Preschools are different from your traditional daycare in that their emphasis is learning and development rather than enabling parents to work or pursue other activities. In addition to being called preschool, these programs are known by other names, including child care, day care, and nursery school. They vary widely in their setting, format, and educational requirements. Preschools may meet all-day or half-day, either every day or just a few days per week. They could be sponsored by a church, operate as an independent non-profit, or run for profit.
They may be part of the public school system or part of the Federal Head Start program. Before 1960, the education of young children was the responsibility of families within the home. As of 2004, most young children in the United States spend some of their days apart from their parents. Most children attended some sort program like Headstart, Daycare or VPK prior to kindergarten. The enrollment rate for four-year-olds in 2001 was almost the same as the enrollment rate for five-year-olds in 1970. There are several factors that influence this dramatic change.
According to the National Institute for Early Education Research, the types of teaching activities and classroom emphases that contribute to a high-quality early education for children include the opportunities to learn persistence when working at tasks, direction following, and good listening skills, focus on language and literacy skills, as well as interactive book reading, emphasis on teaching children problem-solving skills and opportunities for preschoolers to engage in music and art. The greatest academic and social progress seen in preschools is in children from deprived backgrounds.
Most children in preschool are not disadvantaged, and some researchers believe the same gains of attending preschool can be done at home by providing them educational toys, games, movies and books for the child. In some preschools, the ability of groups might mean that children will not receive the one on one attention they require. This is a major risk if the preschool does not follow the National Association for the Education of Young Children’s recommended teacher-to-child ratio of no more than ten preschoolers per staff member.

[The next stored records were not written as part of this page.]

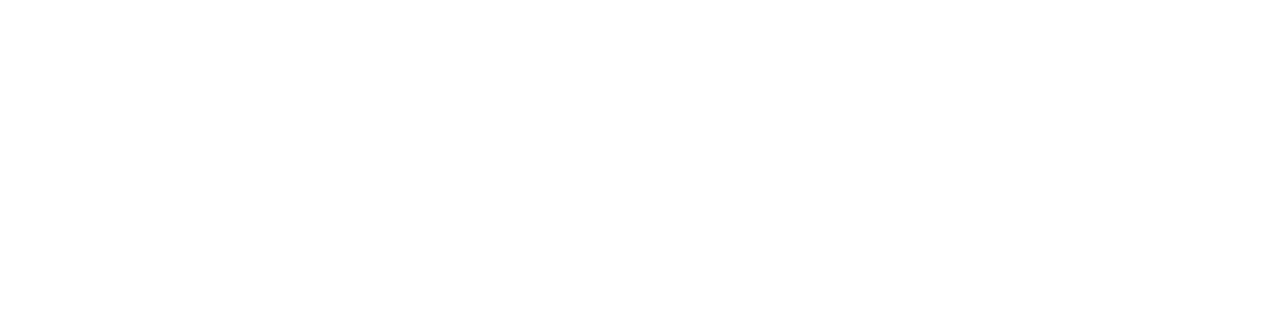
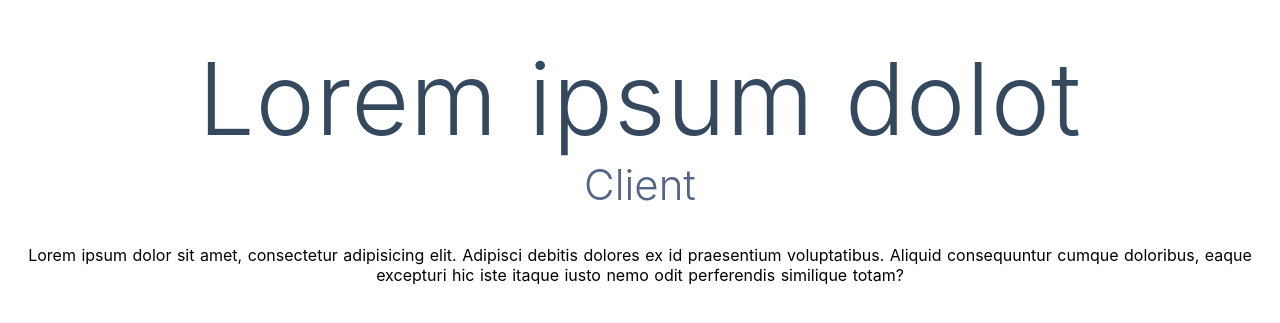
Before and after one commit to miyasinarafat/Learning-Nuxt, a Nuxt app: page /post in a window 1280 px wide. Before the commit this address had no page. Shown: the part 239-562 px from the top of the page. Built offline with nearby package versions, Linux system fonts and the light colour scheme.

Commit message:
added golobal css file

```diff
--- /dev/null
+++ b/assets/app.css
@@ -0,0 +1,80 @@
+html {
+  font-family: 'Source Sans Pro', -apple-system, BlinkMacSystemFont, 'Segoe UI',
+  Roboto, 'Helvetica Neue', Arial, sans-serif;
+  font-size: 16px;
+  word-spacing: 1px;
+  -ms-text-size-adjust: 100%;
+  -webkit-text-size-adjust: 100%;
+  -moz-osx-font-smoothing: grayscale;
+  -webkit-font-smoothing: antialiased;
+  box-sizing: border-box;
+}
+
+*,
+*:before,
+*:after {
+  box-sizing: border-box;
+  margin: 0;
+}
+
+.button--green {
+  display: inline-block;
+  border-radius: 4px;
+  border: 1px solid #3b8070;
+  color: #3b8070;
+  text-decoration: none;
+  padding: 10px 30px;
+}
+
+.button--green:hover {
+  color: #fff;
+  background-color: #3b8070;
+}
+
+.button--grey {
+  display: inline-block;
+  border-radius: 4px;
+  border: 1px solid #35495e;
+  color: #35495e;
+  text-decoration: none;
+  padding: 10px 30px;
+  margin-left: 15px;
+}
+
+.button--grey:hover {
+  color: #fff;
+  background-color: #35495e;
+}
+.container {
+  margin: 0 auto;
+  min-height: 100vh;
+  display: flex;
+  justify-content: center;
+  align-items: center;
+  text-align: center;
+}
+.container > div {
+  margin: 0 25px;
+}
+
+.title {
+  font-family: 'Quicksand', 'Source Sans Pro', -apple-system, BlinkMacSystemFont,
+  'Segoe UI', Roboto, 'Helvetica Neue', Arial, sans-serif;
+  display: block;
+  font-weight: 300;
+  font-size: 100px;
+  color: #35495e;
+  letter-spacing: 1px;
+}
+
+.subtitle {
+  font-weight: 300;
+  font-size: 42px;
+  color: #526488;
+  word-spacing: 5px;
+  padding-bottom: 15px;
+}
+
+.links {
+  padding-top: 15px;
+}
--- a/layouts/default.vue
+++ b/layouts/default.vue
@@ -3,53 +3,3 @@
     <nuxt />
   </div>
 </template>
-
-<style>
-html {
-  font-family: 'Source Sans Pro', -apple-system, BlinkMacSystemFont, 'Segoe UI',
-    Roboto, 'Helvetica Neue', Arial, sans-serif;
-  font-size: 16px;
-  word-spacing: 1px;
-  -ms-text-size-adjust: 100%;
-  -webkit-text-size-adjust: 100%;
-  -moz-osx-font-smoothing: grayscale;
-  -webkit-font-smoothing: antialiased;
-  box-sizing: border-box;
-}
-
-*,
-*:before,
-*:after {
-  box-sizing: border-box;
-  margin: 0;
-}
-
-.button--green {
-  display: inline-block;
-  border-radius: 4px;
-  border: 1px solid #3b8070;
-  color: #3b8070;
-  text-decoration: none;
-  padding: 10px 30px;
-}
-
-.button--green:hover {
-  color: #fff;
-  background-color: #3b8070;
-}
-
-.button--grey {
-  display: inline-block;
-  border-radius: 4px;
-  border: 1px solid #35495e;
-  color: #35495e;
-  text-decoration: none;
-  padding: 10px 30px;
-  margin-left: 15px;
-}
-
-.button--grey:hover {
-  color: #fff;
-  background-color: #35495e;
-}
-</style>
--- a/nuxt.config.js
+++ b/nuxt.config.js
@@ -23,6 +23,7 @@ export default {
   ** Global CSS
   */
   css: [
+    '~/assets/app.css'
   ],
   /*
   ** Plugins to load before mounting the App
@@ -47,6 +48,6 @@ export default {
     ** You can extend webpack config here
     */
     extend (config, ctx) {
-    }
+    },
   }
 }
--- a/package.json
+++ b/package.json
@@ -13,5 +13,8 @@
   "dependencies": {
     "nuxt": "^2.0.0"
   },
-  "devDependencies": {}
+  "devDependencies": {
+    "node-sass": "^4.14.1",
+    "sass-loader": "^8.0.2"
+  }
 }
--- a/pages/index.vue
+++ b/pages/index.vue
@@ -10,19 +10,12 @@
       </h2>
       <div class="links">
         <a
-          href="https://nuxtjs.org/"
-          target="_blank"
+          href="/"
           class="button--green"
         >
-          Documentation
+          Home
         </a>
-        <a
-          href="https://github.com/nuxt/nuxt.js"
-          target="_blank"
-          class="button--grey"
-        >
-          GitHub
-        </a>
+        <nuxt-link to="/post" class="button--grey">Post</nuxt-link>
       </div>
     </div>
   </div>
@@ -37,36 +30,3 @@ export default {
   }
 }
 </script>
-
-<style>
-.container {
-  margin: 0 auto;
-  min-height: 100vh;
-  display: flex;
-  justify-content: center;
-  align-items: center;
-  text-align: center;
-}
-
-.title {
-  font-family: 'Quicksand', 'Source Sans Pro', -apple-system, BlinkMacSystemFont,
-    'Segoe UI', Roboto, 'Helvetica Neue', Arial, sans-serif;
-  display: block;
-  font-weight: 300;
-  font-size: 100px;
-  color: #35495e;
-  letter-spacing: 1px;
-}
-
-.subtitle {
-  font-weight: 300;
-  font-size: 42px;
-  color: #526488;
-  word-spacing: 5px;
-  padding-bottom: 15px;
-}
-
-.links {
-  padding-top: 15px;
-}
-</style>
--- /dev/null
+++ b/pages/post.vue
@@ -0,0 +1,22 @@
+<template>
+  <div class="container">
+    <div>
+      <h1 class="title">Lorem ipsum dolot</h1>
+      <h3 class="subtitle">{{ name }}</h3>
+      <br>
+      <p>Lorem ipsum dolor sit amet, consectetur adipisicing elit. Adipisci debitis dolores ex id praesentium
+        voluptatibus. Aliquid consequuntur cumque doloribus, eaque excepturi hic iste itaque iusto nemo odit perferendis
+        similique totam?</p>
+    </div>
+  </div>
+</template>
+
+<script>
+  export default {
+    data({req}) {
+      return {
+        name: req ? 'Server' : 'Client'
+      }
+    }
+  }
+</script>
```
Also changed, not shown: 1 other file (tests, documents, lock files or other folders).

One-on-one instruction is an advantage parents will not likely find in any preschool. There are other opportunities for playing with other children that exist in churches, clubs, and other sports, where the child can learn social skills. Some believe that what children need most is lots of playing and free time and close interaction with their parents something that may be affected if the child is away from home for long periods of time. Another disadvantage is that some children experience acute separation anxiety, which indicates that they are not yet ready to make the transition to the environment of preschool.
Many programs also expect the child to be toilet-trained , which is a milestone that not all children have at the preschool age. Parents considering sending their child to preschool should investigate several different ones and consider many factors before choosing one. Parents should also realize that in spite of the potential advantages that preschool may have, preschool may not be for every child. Parents can also find and research alternative ways of introducing their child to early academic skills and social activities.